▶ _Work task_
Working through the lines below, return each one that holds "regional".

▶ _Data extract_

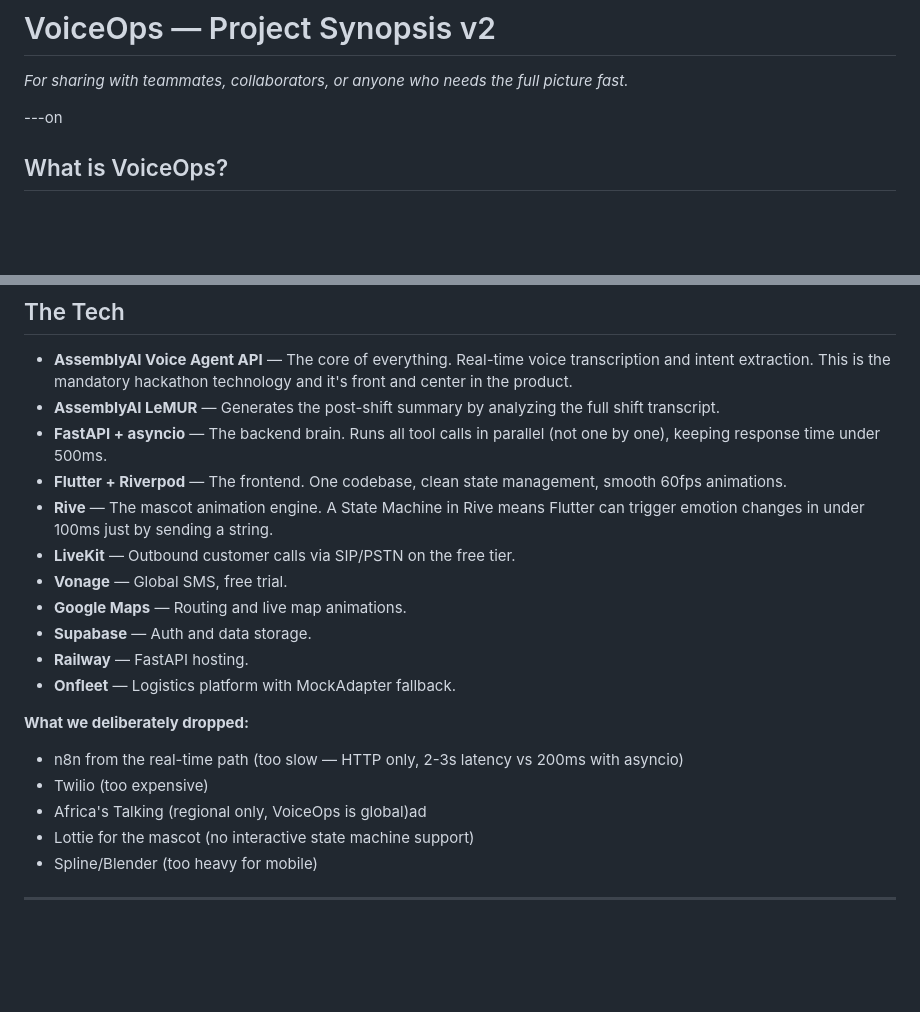
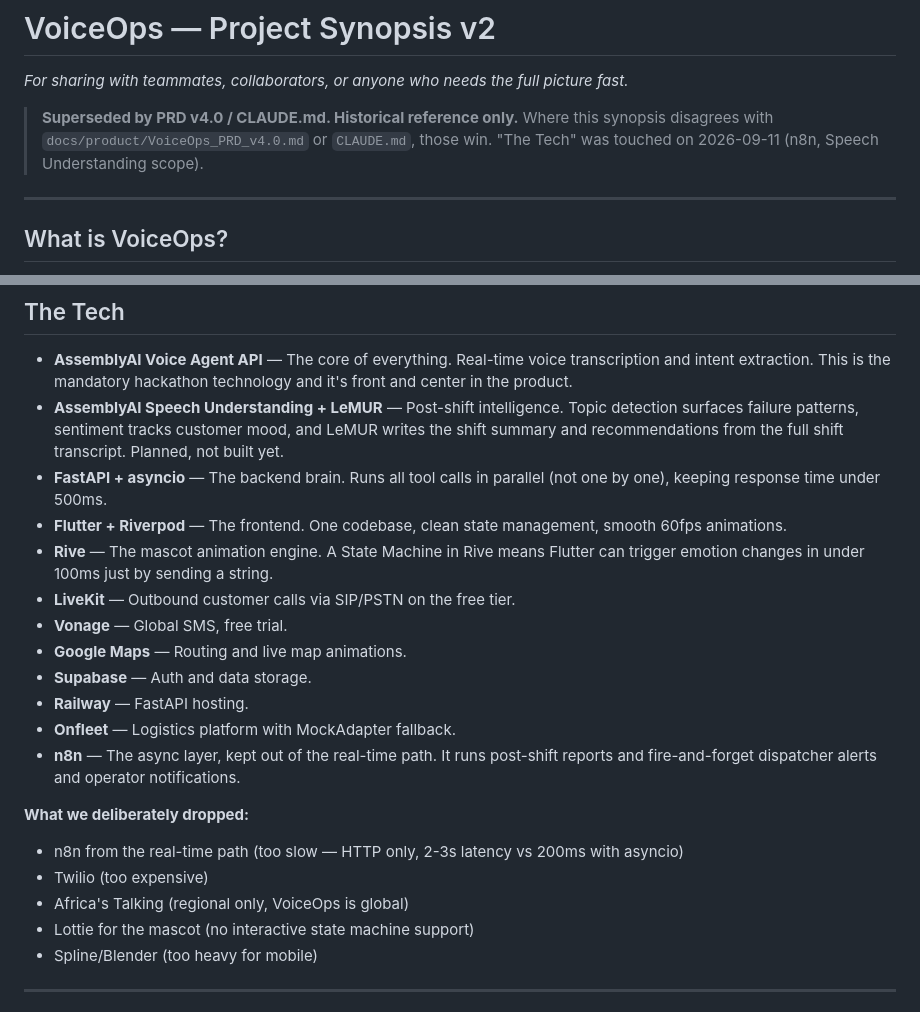
Before and after one commit to MI-TECHDLIN/kora, a Markdown page: docs/product/VoiceOps_Synopsis_v2.md, 2 parts joined by grey strips. GitHub-like rendering; blank space fills up the shorter version.

```diff
--- a/docs/product/VoiceOps_Synopsis_v2.md
+++ b/docs/product/VoiceOps_Synopsis_v2.md
@@ -1,7 +1,11 @@
 # VoiceOps — Project Synopsis v2
 *For sharing with teammates, collaborators, or anyone who needs the full picture fast.*
 
----on
+> **Superseded by PRD v4.0 / CLAUDE.md. Historical reference only.** Where this synopsis
+> disagrees with `docs/product/VoiceOps_PRD_v4.0.md` or `CLAUDE.md`, those win. "The Tech" was
+> touched on 2026-09-11 (n8n, Speech Understanding scope).
+
+---
 
 ## What is VoiceOps?
 
@@ -44,7 +48,7 @@ A live task progress card slides up whenever the agent is working, showing each
 ## The Tech
 
 - **AssemblyAI Voice Agent API** — The core of everything. Real-time voice transcription and intent extraction. This is the mandatory hackathon technology and it's front and center in the product.
-- **AssemblyAI LeMUR** — Generates the post-shift summary by analyzing the full shift transcript.
+- **AssemblyAI Speech Understanding + LeMUR** — Post-shift intelligence. Topic detection surfaces failure patterns, sentiment tracks customer mood, and LeMUR writes the shift summary and recommendations from the full shift transcript. Planned, not built yet.
 - **FastAPI + asyncio** — The backend brain. Runs all tool calls in parallel (not one by one), keeping response time under 500ms.
 - **Flutter + Riverpod** — The frontend. One codebase, clean state management, smooth 60fps animations.
 - **Rive** — The mascot animation engine. A State Machine in Rive means Flutter can trigger emotion changes in under 100ms just by sending a string.
@@ -54,11 +58,12 @@ A live task progress card slides up whenever the agent is working, showing each
 - **Supabase** — Auth and data storage.
 - **Railway** — FastAPI hosting.
 - **Onfleet** — Logistics platform with MockAdapter fallback.
+- **n8n** — The async layer, kept out of the real-time path. It runs post-shift reports and fire-and-forget dispatcher alerts and operator notifications.
 
 **What we deliberately dropped:**
 - n8n from the real-time path (too slow — HTTP only, 2-3s latency vs 200ms with asyncio)
 - Twilio (too expensive)
-- Africa's Talking (regional only, VoiceOps is global)ad
+- Africa's Talking (regional only, VoiceOps is global)
 - Lottie for the mascot (no interactive state machine support)
 - Spline/Blender (too heavy for mobile)
 
```
Also changed, not shown: docs/VoiceOps_TechFeasibility_v2.0.md (+9 -2 lines), docs/product/VoiceOps_PRD_v4.0.md (+1 -1 lines).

▶ _Finished exercise_
-- Africa's Talking (regional only, VoiceOps is global)ad
+- Africa's Talking (regional only, VoiceOps is global)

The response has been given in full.